Into Each Room We Enter without Knowing by Charif Shanahan
Paperback: 78 pages
Publisher: Crab Orchard Series in Poetry (Southern Illinois University Press, 2017)
Purchase @ Southern Illinois University Press
Reviewed by Margaret Stawowy.
In the last issue of UtSQ (Issue #37), I reviewed Safia Elhillo’s book The January Children. This issue’s review links to many of the themes of Elhillo’s book. In fact, there is an epistolary poem addressed to Elhillo in Charif Shanahan’s award-winning book Into Each Room We Enter without Knowing (Crab Orchard Series in Poetry—First Book Award).
Similar to Elhillo, Shanahan’s work explores issues of race, family, culture, and love in all its complexities and contradictions. Separated into four sections, the book traverses Shanahan’s physical/emotional landscapes in America, Africa, and Europe. Shanahan, well-traveled, finds that regardless of country, the search for identity remains elusive; connection with the wider world, equally elusive.
In “Soho (London)”:
. . .I don’t tell you
when I pass the club teeming
with men in glitter I am
full of lust
and pity: I want us
to put our clothes back on and go
I think I am close
when I pass a stranger
I could love you. . .
There is a visceral energy to Shanahan’s poems, where he finds himself in constant negotiation with physical longing, authenticity of self, and an uncompromising sense of the dignity of others. In “Briefs” Shanahan navigates this terrain without apology. The speaker listens in as his philandering one-night stand lies to his wife on the phone, thinking “who’s he trying to fool?” and then pondering how the cheated woman must feel. In “Bronze Parrot” Shanahan looks back to defining moments in his past:
. . .as when I heard the crash that took my other life, as when that man
in me who’s not me but has a voice like mine rang the schoolyard bell
like the nuns who grabbed and dragged me by the collar, when that man
inside, first voiceless, first began to grow, when the men around me began
to gleam with some kind of holy spark I wanted to swallow--
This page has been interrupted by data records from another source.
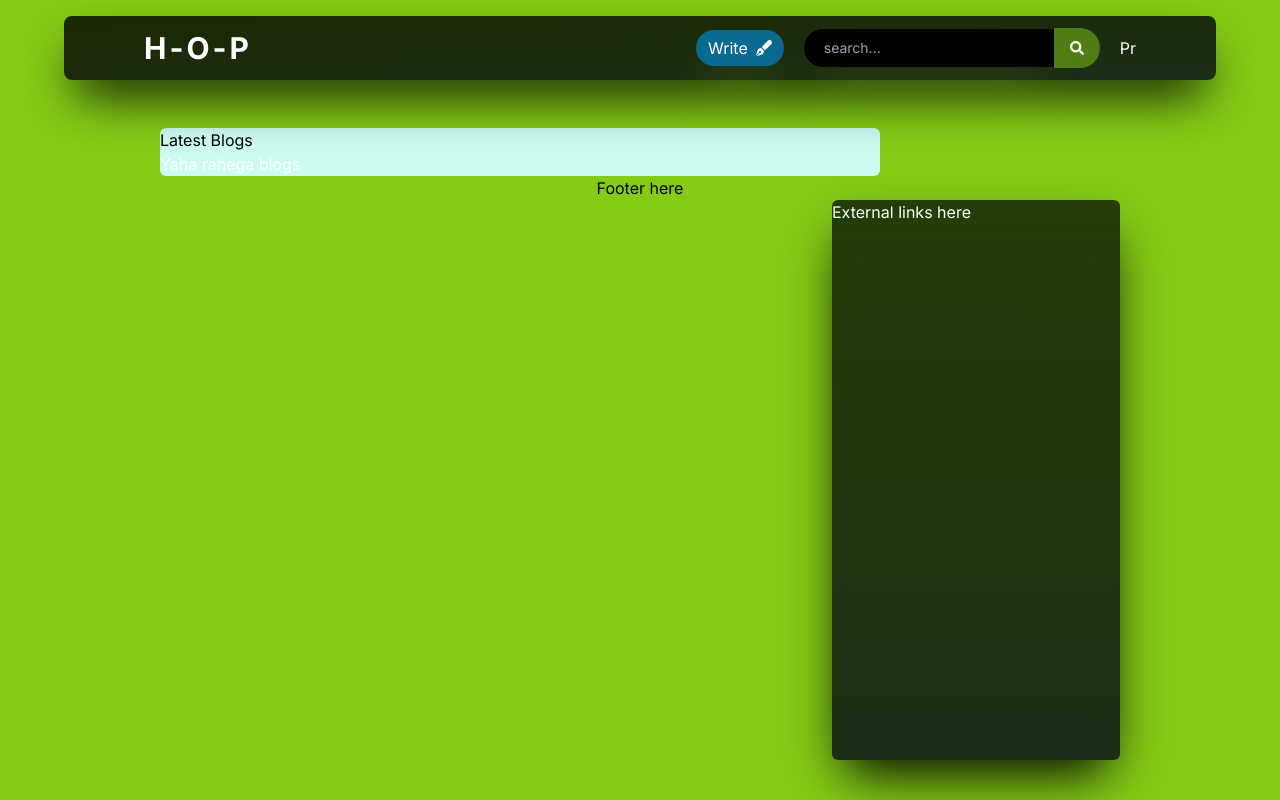
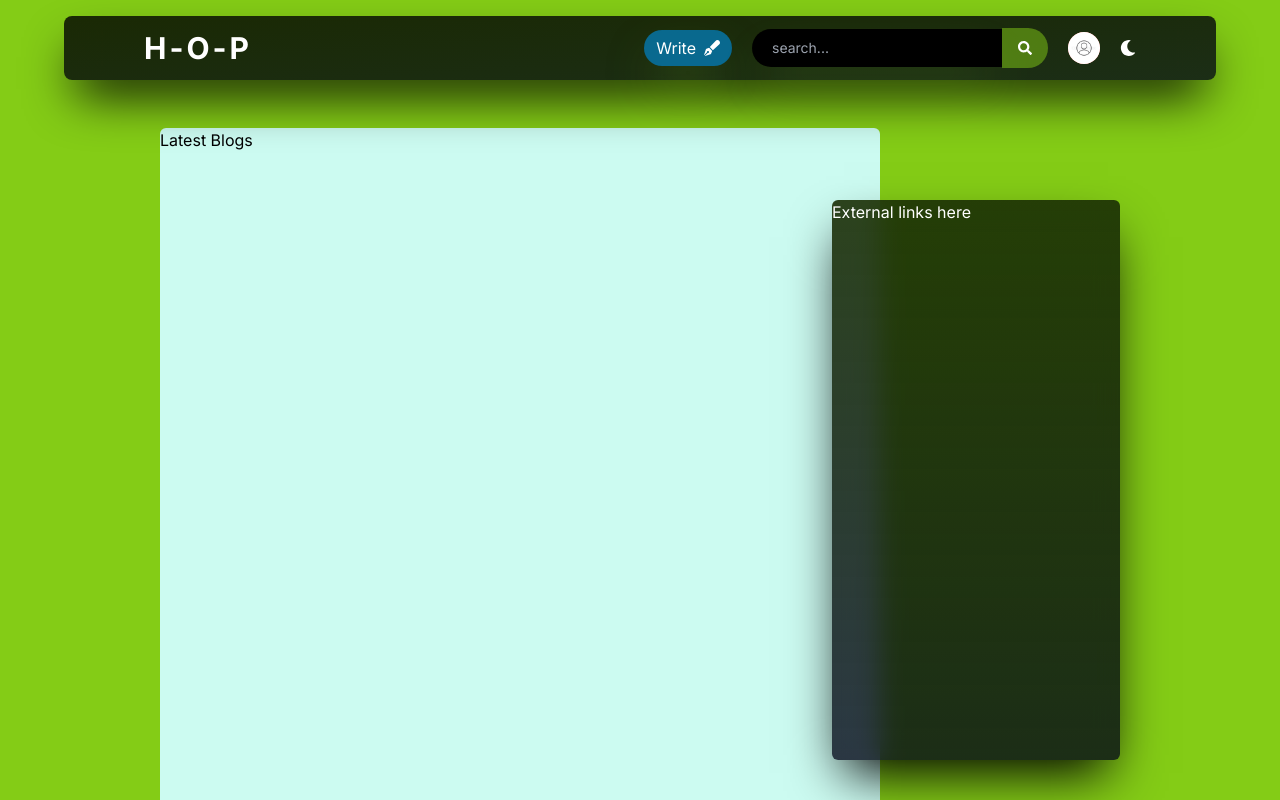
Before and after one commit to AnmolDotX/heapofpens, a Next.js app: page / in a window 1280 px wide. Shown: the top 800 px of the page. Built offline with nearby package versions, Linux system fonts and the light colour scheme.

Commit message:
navbar completed, dark mode added

```diff
--- a/package.json
+++ b/package.json
@@ -14,7 +14,8 @@
     "next": "14.0.4",
     "react": "^18",
     "react-dom": "^18",
-    "react-icons": "^4.12.0"
+    "react-icons": "^4.12.0",
+    "react-redux": "^9.0.4"
   },
   "devDependencies": {
     "autoprefixer": "^10.0.1",
--- a/src/app/layout.jsx
+++ b/src/app/layout.jsx
@@ -1,7 +1,7 @@
 import { Inter } from "next/font/google";
-import './globals.css'
+import "./globals.css";
 import StoreProvider from "@/lib/StoreProvider";
-import { ExternalLinks, Footer, Header } from "@/components";
+import { ExternalLinks, Footer, HTMLWrapper, Header } from "@/components";
 
 const inter = Inter({ subsets: ["latin"] });
 
@@ -12,15 +12,19 @@ export const metadata = {
 
 export default function RootLayout({ children }) {
   return (
-    <html lang='en' className="">
-      <body className={`${inter.className} flex flex-col items-center dark:bg-black bg-lime-500`}>
-        <Header />
-        <main className="flex items-start justify-between text-white px-40 mt-32 w-full">
-          <StoreProvider>{children}</StoreProvider>
-          <ExternalLinks />
-        </main>
-        <Footer/>
-      </body>
-    </html>
+    <StoreProvider>
+      <HTMLWrapper>
+        <body
+          className={`${inter.className} flex flex-col items-center dark:bg-black bg-lime-500`}
+        >
+          <Header />
+          <main className='flex items-start justify-between text-white px-40 mt-32 w-full'>
+            {children}
+            <ExternalLinks />
+          </main>
+          <Footer />
+        </body>
+      </HTMLWrapper>
+    </StoreProvider>
   );
 }
--- a/src/app/page.jsx
+++ b/src/app/page.jsx
@@ -6,7 +6,7 @@ const HomePage = () => {
   const data = useSelector((state) => state.demo.demoName);
   // console.log(data);
   return (
-    <section className="flex flex-col justify-between rounded-md bg-teal-100 w-[75%]">
+    <section className="flex flex-col justify-between rounded-md bg-teal-100 w-[75%] min-h-screen">
       <h1 className='text-black'>Latest Blogs</h1>
       <h5>Yaha rahega blogs</h5>
     </section>
--- a/src/components/ExternalLinks.jsx
+++ b/src/components/ExternalLinks.jsx
@@ -1,8 +1,8 @@
 const ExternalLinks = () => {
     return (
-        <div className="fixed bottom-10 right-40 z-10 dark:bg-lime-400 bg-gradient-to-t from-slate-950/80 to-lime-950/90 h-[70%] w-72 rounded-md backdrop-filter backdrop-blur-md shadow-black shadow-2xl">
+        <aside className="fixed bottom-10 right-40 z-10 dark:bg-lime-400 bg-gradient-to-t from-slate-950/80 to-lime-950/90 h-[70%] w-72 rounded-md backdrop-filter backdrop-blur-md shadow-black shadow-2xl">
             External links here
-        </div>
+        </aside>
     );
 }
 
--- /dev/null
+++ b/src/components/HTMLWrapper.jsx
@@ -0,0 +1,13 @@
+'use client'
+import { useSelector } from "react-redux";
+
+const HTMLWrapper = ({children}) => {
+    const isDark = useSelector(state => state.toggleDark.isDark);
+    return (
+        <html className={isDark ? "dark" : ""}>
+            {children}
+        </html>
+    );
+}
+
+export default HTMLWrapper;
--- a/src/components/Header.jsx
+++ b/src/components/Header.jsx
@@ -1,4 +1,4 @@
-import { HeaderWrap, SearchBar, UserProfile } from "@/components";
+import { HeaderWrap, SearchBar, ToggleDark, UserProfile } from "@/components";
 import { FaPenFancy } from 'react-icons/fa'
 
 const Header = () => {
@@ -9,6 +9,7 @@ const Header = () => {
                 <button className="flex items-center gap-2 bg-sky-600/70 transition-all duration-300 hover:bg-sky-600 active:bg-sky-500 shadow-2xl shadow-lime-500/50 py-[6px] px-3 rounded-full"><span>Write</span> <FaPenFancy /></button>
                 <SearchBar/>
                 <UserProfile/>
+                <ToggleDark/>
             </div>
 
         </HeaderWrap>
--- /dev/null
+++ b/src/components/ToggleDark.jsx
@@ -0,0 +1,25 @@
+'use client'
+
+import { toggleDark } from "@/lib/features/toggleDarkSlice";
+import { useDispatch, useSelector } from "react-redux";
+import { FaMoon, FaSun } from 'react-icons/fa'
+
+const ToggleDark = () => {
+    const dispatch = useDispatch();
+    const handleToggle = () => {
+        dispatch(toggleDark())
+    }
+
+    const isDark = useSelector(state=>state.toggleDark.isDark);
+    console.log(isDark);
+
+    return (
+        <button name="toggle dark/light" onClick={handleToggle}>
+            {
+                isDark ? <FaSun /> : <FaMoon />
+            }
+        </button>
+    );
+}
+
+export default ToggleDark;
--- a/src/components/UserProfile.jsx
+++ b/src/components/UserProfile.jsx
@@ -1,7 +1,9 @@
+import Image from "next/image";
+
 const UserProfile = () => {
     return (
-        <div>
-            Pr
+        <div className="flex items-center justify-center h-8 w-8 bg-red-400 rounded-full">
+            <Image src="/ProfileDummy.jpg" width={100} height={100} className="rounded-full" alt="profile image" />
         </div>
     );
 }
--- a/src/components/index.js
+++ b/src/components/index.js
@@ -1,3 +1,4 @@
+import HTMLWrapper from "./HTMLWrapper";
 import Header from "./Header";
 import HeaderWrap from "./HeaderWrap";
 import Footer from "./Footer";
@@ -5,5 +6,6 @@ import ExternalLinks from "./ExternalLinks";
 import SearchBar from "./SearchBar";
 import UserProfile from "./UserProfile";
 import BlogCard from "./BlogCard";
+import ToggleDark from "./ToggleDark";
 
-export {Header, Footer, ExternalLinks, SearchBar, BlogCard, UserProfile, HeaderWrap}
+export {HTMLWrapper,Header, Footer, ExternalLinks, SearchBar, BlogCard, UserProfile, ToggleDark, HeaderWrap}
--- /dev/null
+++ b/src/lib/features/toggleDarkSlice.js
@@ -0,0 +1,16 @@
+import { createSlice } from "@reduxjs/toolkit";
+
+export const toggleDarkSlice = createSlice({
+  name: "toggleDark",
+  initialState: {
+    isDark: false,
+  },
+  reducers: {
+    toggleDark: (state, action) => {
+      state.isDark = !state.isDark
+    },
+  },
+});
+
+export const { toggleDark } = toggleDarkSlice.actions;
+export default toggleDarkSlice.reducer;
--- a/src/lib/store.js
+++ b/src/lib/store.js
@@ -1,10 +1,12 @@
 import { configureStore } from "@reduxjs/toolkit";
 import demoReducer from "./features/demoData";
+import toggleReducer from './features/toggleDarkSlice'
 
 export const makeStore = () => {
     return configureStore({
         reducer : {
-            demo : demoReducer
+            demo : demoReducer,
+            toggleDark : toggleReducer
         }
     })
 }
```
Also changed, not shown: public/ProfileDummy.jpg (added), 1 other file (tests, documents, lock files or other folders).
Shanahan’s intimations and vulnerabilities spontaneously combust off the page, singing the reader with the kind of burn that is necessary to benefit the ecosystem of heart and mind. When documenting his contradictions or the world’s contradictions, he guides the reader into an evolving landscape where justice and respect are not guaranteed.
Similarly, when addressing racial identity, Shanahan plunges into jagged realities, beginning with apt titles, such as, “Wanting to be White," "'A Mouthful of Salt.../ I Came through Numb Waters,'” “Unbearable White,” and “At L’Express Bistro My White Father Kisses My Black Mother then Calls the Waiter a Nigger.” In that poem:
“Mom says, Tell me how you feel.
These days, I mutter, black. Quite black. Pass the cream.”
Further, in “Clean Slate,” a speaker recounts an incident where his mother drank a glass of bleach and survived, a possible metaphor for her denial of race and ethnicity. In the concluding lines of that poem, he tells her: I’m beginning to understand that I am African. And she said, Now how can that be child? How can that be?
How can it not be?
Throughout this collection, Shanahan shoulders the legacies of racist attitudes spanning the two continents of his parentage. On the American side, he often conveys white supremacy and everyday racism as crude, bigoted remarks in cringe-worthy detail. On the African side, Shanahan addresses how dark-skinned Arabs in Africa, like his mother, are often regarded as inferior--and painfully, how they, like the speaker's mother, often defend the system that oppresses them.
Section IV contains an eight page poem “Your Foot, Your Root,” in which the speaker attempts to extract an explanation from his father for years of his rough, hurtful language:
. . .how could you say the things you said
all my life, those things you said you know which ones I
To which his father gives a nearly non-sequitur reply:
“Listen—I’ve known plenty of white niggers in my day, too.”
These poems are brilliant in their unrelenting examination of the personal, political, and historical that converge into the unique circumstances of Shanahan’s existence. His use of language to describe the uncomfortable, the disturbing, the unjust, is all the more powerful for his composed and nearly calm observation. Even carefully chosen omissions hover over the page creating more impact via their absence than presence.
Shanahan closes this volume with the poem “Whiteness on Her Deathbed,” a study of the speaker's deceased mother’s physical remains as he performs a last rite of cleansing with water, linen and finally, words to come to terms with all he can never rectify or know.
Charif Shanahan was born in the Bronx in 1983 to an Irish-American father and a Moroccan mother. He holds an MFA in poetry from New York University. His poems have appeared in Baffler, Boston Review, Callaloo, Literary Hub, New Republic, Poetry International, Prairie Schooner, and elsewhere. He has received awards and fellowships from the Academy of American Poets, Cave Canem, the Frost Place, the Fulbright Program, the Millay Colony for the Arts, and Stanford University, where he is a Wallace Stegner Fellow in Poetry.